Tuesday, January 30, 2007


The Fiery Furnaces - Rehearsing My Choir

I find this album simply beautiful and very complex. The critics pan most concept albums and they were pretty rough on this one. The album needs to be heard from start to finish like a film, the tracks acting as scenes and setting separate moods…in the end an overall theme is then built. The music is at the highest level of mastery of visual instrumentation, creating a perfect syncopation between the story (lyrics) and the background (instruments). The best example of this is when they talk about the music of a funeral being drowned out by construction work and Matthew comes thumping in with a razor sharp distorted guitar line. Joining Matthew and Eleanor (very hot, in that woman jamming on a guitar way) is their Grandmother Olga Sarantos, who tells the story of her life. I find it charming that they immortalized her childhood and the subject matter being so close to those who created it shows throughout. I would compare this masterpiece to a French new wave film…stupid people just don’t understand it. I know that’s heavy handed but like a French new wave film, if you don’t work to understand the material then it’s easy to dismiss it as bad. I worked at hearing the intention and understanding the story by reading the liner notes…and it melted my heart. What a perfect album that has no semblance of anything ever created before it. Here is what Matthew had to say (I guess he was frustrated by those who weren’t quite understanding his brilliance.)

Dear Listener, Tracks 3 and 4 take place in the 40's; tracks 5 and 6 in the 20's and 30's; track 7 in the later 50's; track 8 starts in the very early 40's; track 9 goes back and forth; track 10 takes place in the early 60's; the final track takes place in the early 90's. Track 2 takes place a few years ago; track 1 took place when it was recorded. The action depicted in "The Wayward Granddaughter" and "Slavin' Away" does not include the character Olga Sarantos plays on the rest of the record. "Slavin' Away" imagines that character--the main character-- fantasizing, a bit remotely, about the hard lot of other women. Now, I wouldn't guess that the Main Character actually thought the woman concerned was riding around in a Norton side-car and operating her own cottage industry trinket assembly/sweatshop: but it might have pleased her to picture it so. "The Wayward Granddaughter" is about a different Greek-American grandmother and her popular granddaughter ("Connie"). They're from Chicago's south suburbs and don't figure in the rest of the record; I wanted to have another (slightly younger) grandmother and family in there for perspective or comparison's sake, so to speak. Thank you for your time, Matthew Friedberger
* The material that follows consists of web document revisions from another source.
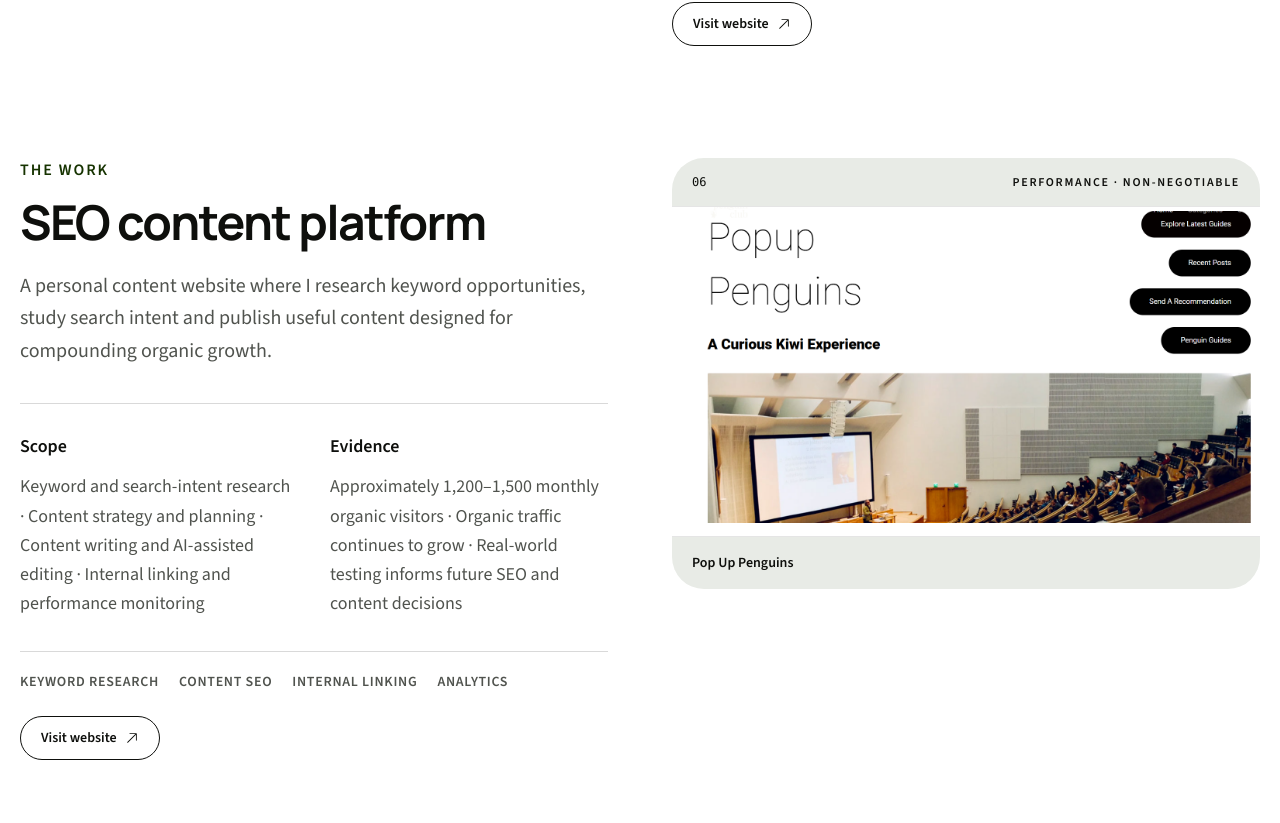
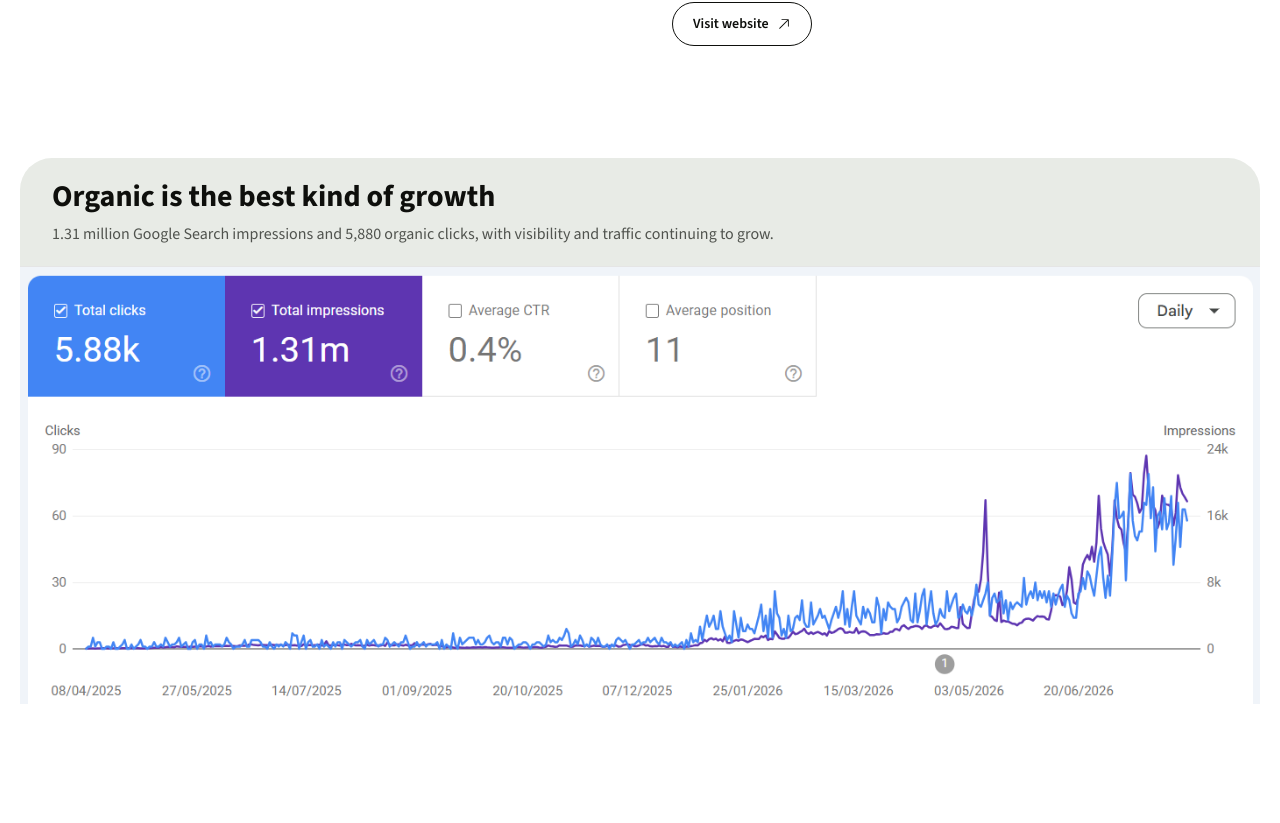
Before and after one commit to taranveerultra-bot/Tara-cv, a Next.js app: page / in a window 1280 px wide. Shown: the part 6237-7060 px from the top of the page. Built offline with nearby package versions, Linux system fonts and the light colour scheme.

Commit message:
Add organic search growth evidence

```diff
--- a/src/data/projects.ts
+++ b/src/data/projects.ts
@@ -153,6 +153,12 @@ export const projects: IProject[] = [
         accent: "",
         image: "/images/projects/pop-up-penguins.png",
         imageAlt: "Pop Up Penguins content website homepage",
+        evidenceImage: "/images/projects/pop-up-penguins-search-growth.png",
+        evidenceImageAlt:
+            "Google Search Console performance report for Pop Up Penguins showing 5,880 clicks, 1.31 million impressions and increasing organic visibility",
+        evidenceTitle: "Organic is the best kind of growth",
+        evidenceDescription:
+            "1.31 million Google Search impressions and 5,880 organic clicks, with visibility and traffic continuing to grow.",
         links: [{ label: "Visit website", href: "https://popuppenguins.co.nz/" }],
     },
     {
```
Also changed, not shown: public/images/projects/pop-up-penguins-search-growth.png (added).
By Zach Hart with 2 comments


Well Put. i love how he adds a song about a younger grandmother for good measure. This album slays! I need to give it another listen it has been a few months now.
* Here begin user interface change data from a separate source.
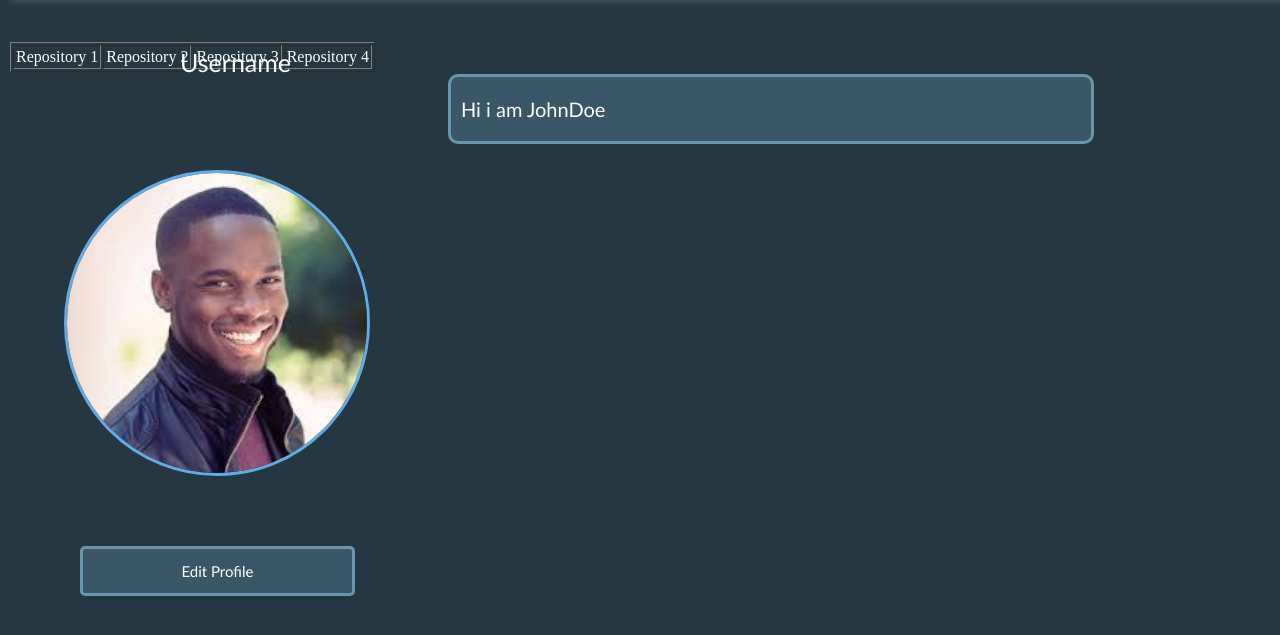
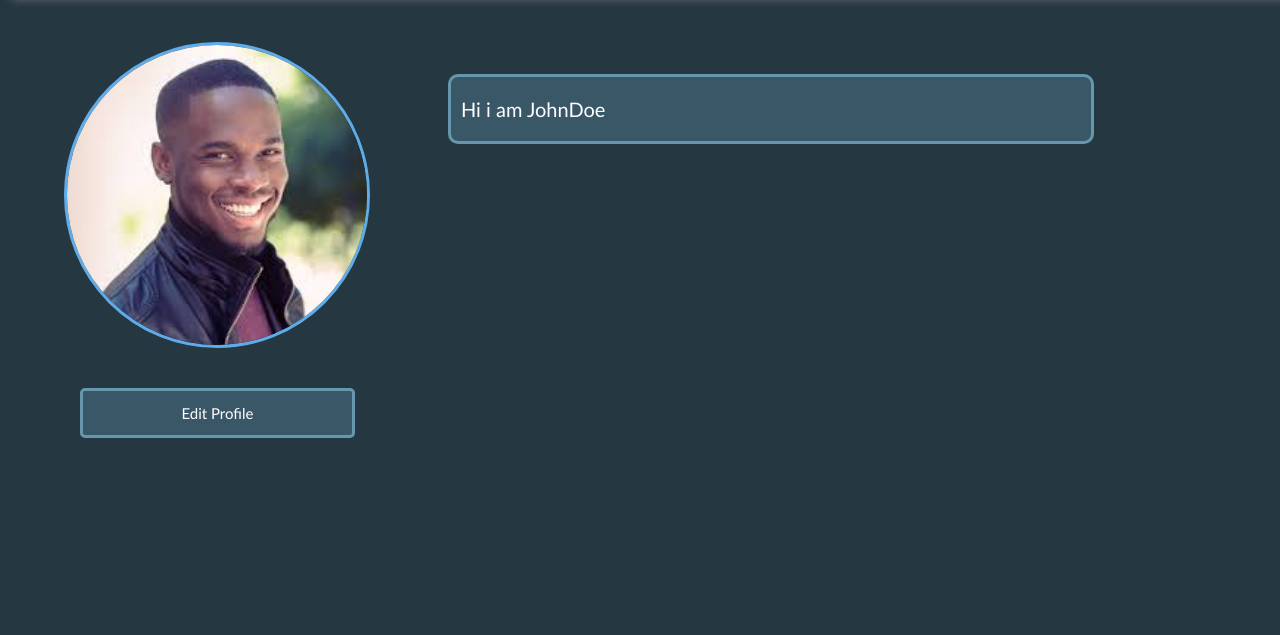
Before and after one commit to TanmaySalavkar/WP-Project, a PHP site: page /Pages/profile.html in a window 1280 px wide. Shown: the part 86-721 px from the top of the page. Run offline with PHP 8.4, Linux system fonts and the light colour scheme.

Commit message:
Updated Paths

```diff
--- a/Pages/profile.html
+++ b/Pages/profile.html
@@ -41,22 +41,22 @@
 
                 <tr>
                     <td>
-                        Repository 1
+                        <!-- Repository 1 -->
                     </td>
 
                     <td>
-                        Repository 2
+                        <!-- Repository 2 -->
                     </td>
                     <td>
-                        Repository 3
+                        <!-- Repository 3 -->
                     </td>
                     <td>
-                        Repository 4
+                        <!-- Repository 4 -->
                     </td>
                 </tr>
             </table>
         </div>
-
+        <!-- Displays Enlarged Profile Photo -->
         <div id="myModal" class="modal">
             <span class="close" onclick="closeModal()">&times;</span>
             <img class="modal-content" id="pr-img">
--- a/components/navbar/navbar.php
+++ b/components/navbar/navbar.php
@@ -18,7 +18,7 @@
       <div class="navdiv">
         <div class="content">
           <div class="logo">
-            <img src="robot.png" height="50px" width="55px">
+            <img src="../components/images/robot.png" height="50px" width="55px">
           </div>
           <nav role="navigation">
             <ul>
--- a/login_hideshow.js
+++ b/login_hideshow.js
@@ -2,12 +2,12 @@
 function pass(){
     if(a==1){
         document.getElementById('password').type='password';
-        document.getElementById('pass-icon').src='whiteeye.png';
+        document.getElementById('pass-icon').src='/whiteeye.png';
         a=0;
     }
     else{
         document.getElementById('password').type='text';
-        document.getElementById('pass-icon').src='white.png';
+        document.getElementById('pass-icon').src='/white.png';
         a=1;
     }
 }
--- a/pages/css/loginpage.css
+++ b/pages/css/loginpage.css
@@ -63,7 +63,7 @@
     justify-content: center;
     align-items: center;
     min-height: 100vh;
-    background: url("image.png")no-repeat;
+    background: url("/image.png")no-repeat;
     background-size: cover;
     background-position: center;
 
--- a/pages/css/register.css
+++ b/pages/css/register.css
@@ -4,7 +4,7 @@
     justify-content: center;
     align-items: center;
     min-height: 95vh;
-    background:url('img3.png') no-repeat;
+    background:url('/img3.png') no-repeat;
     background-size: cover;
     background-position: center;
 }
--- a/pages/loginform.html
+++ b/pages/loginform.html
@@ -13,7 +13,7 @@
             });
         });
     </script> -->
-    <link rel="stylesheet" type="text/css" href="loginpage.css">
+    <link rel="stylesheet" type="text/css" href="css/loginpage.css">
     <link href='https://unpkg.com/boxicons@2.1.4/css/boxicons.min.css' rel='stylesheet'>
 </head>
 <body>
@@ -24,7 +24,7 @@
             <i class='bx bxs-user'></i>
 
             <input type="password" id="password" name="password" placeholder="Password" required>
-            <img src="whiteeye.png" onclick="pass()" class="pass-icon" id="pass-icon">
+            <img src="/whiteeye.png" onclick="pass()" class="pass-icon" id="pass-icon">
             <!-- <i class='bx bxs-lock-alt'></i> -->
 
             <button type="submit" id="login-button" >Login</button>
--- a/pages/registration.html
+++ b/pages/registration.html
@@ -10,7 +10,7 @@
                 font-weight: normal;
             }
         </style>
-        <link rel="stylesheet" type="text/css" href="register.css">
+        <link rel="stylesheet" type="text/css" href="css/register.css">
         <link href='https://unpkg.com/boxicons@2.1.4/css/boxicons.min.css' rel='stylesheet'>
     </head>
     <body>
@@ -38,7 +38,7 @@
 
             <div class="input-box">
             <input type="password" id="confirm_password" name="confirm_password" placeholder="Confirm Password" required>
-            <img src="whiteeye.png" onclick="pass()" class="pass-icon" id="pass-icon">
+            <img src="/whiteeye.png" onclick="pass()" class="pass-icon" id="pass-icon">
             <!-- <i class='bx bxs-lock-alt' ></i> -->
             <span id="confirm-password-error" class="error-message"></span><br>
             </div>
```
Also changed, not shown: components/images/robot.png (renamed from pages/robot.png), image.png (renamed from pages/image.png).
nice french new wave refrence.

i love phil.

that was an editorial